══ Input for this task

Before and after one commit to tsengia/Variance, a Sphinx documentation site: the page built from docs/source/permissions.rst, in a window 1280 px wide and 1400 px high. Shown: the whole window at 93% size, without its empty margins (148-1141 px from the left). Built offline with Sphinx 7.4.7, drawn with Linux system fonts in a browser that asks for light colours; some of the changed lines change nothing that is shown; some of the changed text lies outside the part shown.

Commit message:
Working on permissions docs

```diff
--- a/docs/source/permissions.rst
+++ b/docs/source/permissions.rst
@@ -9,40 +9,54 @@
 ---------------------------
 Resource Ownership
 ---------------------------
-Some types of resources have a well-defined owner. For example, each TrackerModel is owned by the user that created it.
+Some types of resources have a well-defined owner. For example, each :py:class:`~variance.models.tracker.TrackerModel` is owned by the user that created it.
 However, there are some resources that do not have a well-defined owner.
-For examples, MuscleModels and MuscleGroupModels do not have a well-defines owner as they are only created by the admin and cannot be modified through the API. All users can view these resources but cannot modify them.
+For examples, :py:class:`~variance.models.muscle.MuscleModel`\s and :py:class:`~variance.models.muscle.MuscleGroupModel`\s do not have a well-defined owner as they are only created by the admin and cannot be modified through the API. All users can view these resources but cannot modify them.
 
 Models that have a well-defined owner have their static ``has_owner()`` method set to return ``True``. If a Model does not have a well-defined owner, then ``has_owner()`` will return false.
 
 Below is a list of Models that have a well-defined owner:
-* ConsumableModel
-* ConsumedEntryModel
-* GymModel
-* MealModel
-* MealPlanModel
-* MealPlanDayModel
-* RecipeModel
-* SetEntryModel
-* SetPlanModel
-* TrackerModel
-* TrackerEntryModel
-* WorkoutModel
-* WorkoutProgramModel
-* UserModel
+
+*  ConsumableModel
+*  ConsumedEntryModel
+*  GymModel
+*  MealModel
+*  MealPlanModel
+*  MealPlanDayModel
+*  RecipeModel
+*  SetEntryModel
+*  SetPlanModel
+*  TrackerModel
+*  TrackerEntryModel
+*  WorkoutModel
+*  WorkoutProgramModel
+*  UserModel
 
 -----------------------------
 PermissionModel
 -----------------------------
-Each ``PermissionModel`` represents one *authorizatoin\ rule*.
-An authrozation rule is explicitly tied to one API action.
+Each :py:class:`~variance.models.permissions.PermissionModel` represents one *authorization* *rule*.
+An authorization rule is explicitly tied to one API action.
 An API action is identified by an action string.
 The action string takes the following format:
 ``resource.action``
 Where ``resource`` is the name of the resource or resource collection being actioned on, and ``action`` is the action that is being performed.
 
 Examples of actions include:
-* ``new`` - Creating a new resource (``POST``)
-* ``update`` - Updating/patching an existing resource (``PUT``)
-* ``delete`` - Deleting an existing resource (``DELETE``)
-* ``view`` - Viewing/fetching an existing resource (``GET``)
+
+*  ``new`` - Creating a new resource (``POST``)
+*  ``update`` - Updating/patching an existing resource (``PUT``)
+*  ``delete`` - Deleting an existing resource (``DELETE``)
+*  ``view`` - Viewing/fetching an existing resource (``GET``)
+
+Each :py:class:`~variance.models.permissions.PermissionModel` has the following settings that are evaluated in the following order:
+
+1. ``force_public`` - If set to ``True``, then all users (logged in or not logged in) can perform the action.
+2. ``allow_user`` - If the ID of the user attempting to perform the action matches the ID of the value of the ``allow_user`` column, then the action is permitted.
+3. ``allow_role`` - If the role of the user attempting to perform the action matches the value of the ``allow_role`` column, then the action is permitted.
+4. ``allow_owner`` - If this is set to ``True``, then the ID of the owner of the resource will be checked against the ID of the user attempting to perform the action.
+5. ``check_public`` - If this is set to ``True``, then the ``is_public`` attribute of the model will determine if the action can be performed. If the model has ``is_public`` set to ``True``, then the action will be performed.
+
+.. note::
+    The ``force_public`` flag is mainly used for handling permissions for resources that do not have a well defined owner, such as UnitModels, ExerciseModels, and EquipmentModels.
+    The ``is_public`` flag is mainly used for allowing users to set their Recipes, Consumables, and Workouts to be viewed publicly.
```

════

» What is expected
I need every line from the material that contains the word "existing".

» Exercise solution
-* ``update`` - Updating/patching an existing resource (``PUT``)
-* ``delete`` - Deleting an existing resource (``DELETE``)
-* ``view`` - Viewing/fetching an existing resource (``GET``)
+*  ``update`` - Updating/patching an existing resource (``PUT``)
+*  ``delete`` - Deleting an existing resource (``DELETE``)
+*  ``view`` - Viewing/fetching an existing resource (``GET``)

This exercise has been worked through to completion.